Excellent esthetics and strength
There was a revolution in "adhesive dentistry" in the 1980's that allowed us to bond porcelain directly to tooth structure for the first time. Prior to that time, we had to use gold "copings" hidden under porcelain to get enough strength to prevent porcelain fractures. One of the problems with gold was that it blocked light that enters teeth, so as gums recede next to a porcelain/gold crown, the root looks dark. All porcelain restorations allow light to pass through to the crown of the tooth and the root structure, so edges of crowns are less noticeable as gums recede. We can also place porcelain crowns and bridges over implant abutments.

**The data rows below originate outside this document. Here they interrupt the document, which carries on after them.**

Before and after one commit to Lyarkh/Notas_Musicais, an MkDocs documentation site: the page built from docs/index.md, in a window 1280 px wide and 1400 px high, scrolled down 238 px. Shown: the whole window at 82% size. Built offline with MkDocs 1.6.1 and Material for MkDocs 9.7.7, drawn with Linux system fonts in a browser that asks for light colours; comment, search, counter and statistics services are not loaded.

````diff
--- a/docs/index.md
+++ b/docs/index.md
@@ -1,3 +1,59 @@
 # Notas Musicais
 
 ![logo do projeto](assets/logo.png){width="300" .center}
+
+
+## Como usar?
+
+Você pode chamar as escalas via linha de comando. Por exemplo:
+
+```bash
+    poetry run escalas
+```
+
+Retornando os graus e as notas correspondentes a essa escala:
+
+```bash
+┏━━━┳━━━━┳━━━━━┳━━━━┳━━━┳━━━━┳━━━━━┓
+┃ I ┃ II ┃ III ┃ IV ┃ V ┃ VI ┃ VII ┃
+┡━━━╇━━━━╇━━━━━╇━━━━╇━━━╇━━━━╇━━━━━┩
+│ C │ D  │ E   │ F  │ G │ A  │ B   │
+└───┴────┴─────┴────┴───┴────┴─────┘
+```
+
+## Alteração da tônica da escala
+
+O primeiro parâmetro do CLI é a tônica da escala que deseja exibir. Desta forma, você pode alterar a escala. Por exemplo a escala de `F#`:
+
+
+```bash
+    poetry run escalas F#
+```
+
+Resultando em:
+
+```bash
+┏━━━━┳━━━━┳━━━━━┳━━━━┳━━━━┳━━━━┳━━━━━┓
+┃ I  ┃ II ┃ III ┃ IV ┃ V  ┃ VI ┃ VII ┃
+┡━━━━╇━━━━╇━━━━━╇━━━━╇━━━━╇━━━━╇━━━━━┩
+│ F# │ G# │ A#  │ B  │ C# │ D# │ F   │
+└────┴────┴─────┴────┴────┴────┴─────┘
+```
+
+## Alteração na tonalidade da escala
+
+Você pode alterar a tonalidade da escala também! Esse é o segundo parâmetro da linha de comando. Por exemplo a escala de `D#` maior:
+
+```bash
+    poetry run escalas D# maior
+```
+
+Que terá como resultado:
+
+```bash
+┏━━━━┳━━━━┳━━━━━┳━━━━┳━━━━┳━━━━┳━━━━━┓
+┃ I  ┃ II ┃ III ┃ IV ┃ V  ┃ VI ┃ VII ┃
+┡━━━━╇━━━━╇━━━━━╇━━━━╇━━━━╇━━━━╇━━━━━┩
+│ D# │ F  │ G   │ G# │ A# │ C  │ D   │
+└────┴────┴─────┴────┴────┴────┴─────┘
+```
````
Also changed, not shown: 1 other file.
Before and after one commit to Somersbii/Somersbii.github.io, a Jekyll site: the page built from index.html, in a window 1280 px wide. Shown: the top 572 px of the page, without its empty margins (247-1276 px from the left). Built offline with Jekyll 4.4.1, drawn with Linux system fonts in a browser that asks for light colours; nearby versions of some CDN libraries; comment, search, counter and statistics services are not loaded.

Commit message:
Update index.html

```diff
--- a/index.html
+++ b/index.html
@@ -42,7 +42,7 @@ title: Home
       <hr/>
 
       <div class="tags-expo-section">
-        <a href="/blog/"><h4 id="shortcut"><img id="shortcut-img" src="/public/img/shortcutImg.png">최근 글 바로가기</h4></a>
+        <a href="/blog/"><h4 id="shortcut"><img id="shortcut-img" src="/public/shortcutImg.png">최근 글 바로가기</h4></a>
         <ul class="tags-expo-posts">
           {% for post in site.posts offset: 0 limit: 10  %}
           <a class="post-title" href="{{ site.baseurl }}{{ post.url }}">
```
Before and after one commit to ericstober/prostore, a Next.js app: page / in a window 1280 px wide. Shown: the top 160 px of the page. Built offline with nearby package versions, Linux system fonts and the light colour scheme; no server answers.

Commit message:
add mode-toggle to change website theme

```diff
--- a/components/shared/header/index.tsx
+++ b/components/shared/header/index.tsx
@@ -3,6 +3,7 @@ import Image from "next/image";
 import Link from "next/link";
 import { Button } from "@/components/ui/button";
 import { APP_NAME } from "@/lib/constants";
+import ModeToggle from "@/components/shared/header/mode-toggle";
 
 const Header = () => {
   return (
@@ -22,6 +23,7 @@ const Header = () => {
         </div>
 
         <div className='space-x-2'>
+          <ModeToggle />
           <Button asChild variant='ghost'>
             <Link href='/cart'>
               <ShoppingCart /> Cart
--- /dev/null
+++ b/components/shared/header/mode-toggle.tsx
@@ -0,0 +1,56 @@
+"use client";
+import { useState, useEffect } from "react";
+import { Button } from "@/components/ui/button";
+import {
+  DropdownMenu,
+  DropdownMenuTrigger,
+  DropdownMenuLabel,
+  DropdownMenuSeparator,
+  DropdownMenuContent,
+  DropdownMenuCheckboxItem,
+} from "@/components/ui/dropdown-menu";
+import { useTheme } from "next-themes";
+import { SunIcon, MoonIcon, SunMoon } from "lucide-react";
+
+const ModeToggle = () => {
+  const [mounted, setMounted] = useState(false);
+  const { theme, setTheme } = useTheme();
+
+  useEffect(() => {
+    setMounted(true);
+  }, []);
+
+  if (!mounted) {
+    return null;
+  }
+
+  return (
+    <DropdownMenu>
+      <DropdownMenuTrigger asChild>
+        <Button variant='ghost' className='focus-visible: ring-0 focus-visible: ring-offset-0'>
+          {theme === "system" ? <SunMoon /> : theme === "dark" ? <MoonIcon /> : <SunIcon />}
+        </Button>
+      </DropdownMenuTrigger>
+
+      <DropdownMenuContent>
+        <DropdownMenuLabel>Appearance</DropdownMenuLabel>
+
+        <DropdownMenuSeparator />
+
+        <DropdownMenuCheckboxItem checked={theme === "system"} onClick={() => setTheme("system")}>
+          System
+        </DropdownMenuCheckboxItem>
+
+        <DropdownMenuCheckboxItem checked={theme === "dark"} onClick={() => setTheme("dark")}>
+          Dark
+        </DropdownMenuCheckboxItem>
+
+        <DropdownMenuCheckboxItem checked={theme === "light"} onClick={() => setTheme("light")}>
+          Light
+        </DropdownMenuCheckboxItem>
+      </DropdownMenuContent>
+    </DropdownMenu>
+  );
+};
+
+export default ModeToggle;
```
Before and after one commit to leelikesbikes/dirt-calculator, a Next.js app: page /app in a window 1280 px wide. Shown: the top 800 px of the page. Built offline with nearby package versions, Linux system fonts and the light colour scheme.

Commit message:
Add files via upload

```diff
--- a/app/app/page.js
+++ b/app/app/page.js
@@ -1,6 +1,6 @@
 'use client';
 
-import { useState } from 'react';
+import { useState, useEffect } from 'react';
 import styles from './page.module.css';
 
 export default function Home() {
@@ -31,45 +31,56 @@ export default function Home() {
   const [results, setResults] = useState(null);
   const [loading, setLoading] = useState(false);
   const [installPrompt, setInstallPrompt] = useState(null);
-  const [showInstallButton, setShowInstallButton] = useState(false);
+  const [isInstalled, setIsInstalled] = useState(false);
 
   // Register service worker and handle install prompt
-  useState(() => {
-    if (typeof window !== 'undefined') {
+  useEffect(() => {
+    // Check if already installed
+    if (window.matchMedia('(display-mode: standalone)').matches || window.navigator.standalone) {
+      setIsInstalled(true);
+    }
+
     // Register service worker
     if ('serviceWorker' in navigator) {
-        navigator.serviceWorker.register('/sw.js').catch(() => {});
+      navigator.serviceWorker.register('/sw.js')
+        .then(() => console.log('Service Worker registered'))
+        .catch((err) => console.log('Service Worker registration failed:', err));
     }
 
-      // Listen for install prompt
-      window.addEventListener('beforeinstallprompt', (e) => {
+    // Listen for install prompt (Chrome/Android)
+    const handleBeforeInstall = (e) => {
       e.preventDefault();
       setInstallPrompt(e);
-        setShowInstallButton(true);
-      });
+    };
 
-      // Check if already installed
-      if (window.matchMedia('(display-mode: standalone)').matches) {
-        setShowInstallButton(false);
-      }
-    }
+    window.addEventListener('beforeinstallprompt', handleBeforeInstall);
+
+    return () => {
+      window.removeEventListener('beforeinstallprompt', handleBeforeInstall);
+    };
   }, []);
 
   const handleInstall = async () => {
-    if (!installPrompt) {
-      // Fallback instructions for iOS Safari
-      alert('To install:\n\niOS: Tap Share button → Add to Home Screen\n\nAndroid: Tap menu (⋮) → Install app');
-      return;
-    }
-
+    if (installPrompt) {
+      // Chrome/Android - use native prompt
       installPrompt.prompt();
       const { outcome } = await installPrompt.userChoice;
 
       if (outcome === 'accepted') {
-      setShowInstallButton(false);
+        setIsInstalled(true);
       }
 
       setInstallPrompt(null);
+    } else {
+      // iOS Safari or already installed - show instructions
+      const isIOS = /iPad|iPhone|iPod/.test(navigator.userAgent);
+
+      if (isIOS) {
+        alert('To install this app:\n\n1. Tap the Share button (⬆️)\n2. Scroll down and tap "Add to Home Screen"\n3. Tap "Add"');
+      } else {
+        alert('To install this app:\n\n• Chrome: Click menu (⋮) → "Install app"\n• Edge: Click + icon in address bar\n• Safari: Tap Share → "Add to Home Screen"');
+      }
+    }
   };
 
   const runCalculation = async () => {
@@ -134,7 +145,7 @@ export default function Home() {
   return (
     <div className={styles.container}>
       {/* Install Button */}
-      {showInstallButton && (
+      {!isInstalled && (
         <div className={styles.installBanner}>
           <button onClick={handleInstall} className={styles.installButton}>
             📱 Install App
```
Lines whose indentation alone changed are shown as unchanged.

Porcelain Crowns are placed to strengthen teeth that have had large areas of decay, wear, cracks, or fracture. Crowns are sometimes placed for cosmetic reasons. Until recently, most crowns were made with porcelain facings that hid gold castings. A modified design still used gold for strength, but allowed porcelain to seal visible edges with no gold showing. We now have all ceramic crowns, where there is no gold to hide. The porcelain allows light to enter the tooth deeper, better matching translucence qualities of natural teeth. New ceramic materials provide greater strength that can take the stresses of chewing.
Porcelain Bridges are used to replace a missing tooth. Adjacent teeth are used as abutments, or anchors, and an artificial tooth fills the space from a missing tooth. We can often use all ceramic bridges, but there are still situations where we like the strength of gold, especially when the bridge spans several missing teeth. Alternatives to replace missing teeth include single tooth implants and removable partial dentures.
Porcelain Inlays are alternatives to silver fillings, composite fillings, and gold inlays. The advantages of porcelain inlays are optimum appearance, better strength than composite fillings, and better bonding to tooth structure than silver or gold. Disadvantages include cost and chair time to place.
Porcelain Veneers are a good alternative to porcelain crowns when less than a third of the tooth is broken away, and for many cosmetic reasons. A veneer is more conservative than a crown, because less tooth structure is removed. Veneers look great, because we can control translucence and opacity to match adjacent teeth, and because we do not have to hide any metal in the restoration. There was a revolution in "adhesive dentistry" in the 1980's that allowed us to bond porcelain directly to tooth structure for the first time. Since then, we have found that veneers can last as long as crowns.
by Keith Collins, DMD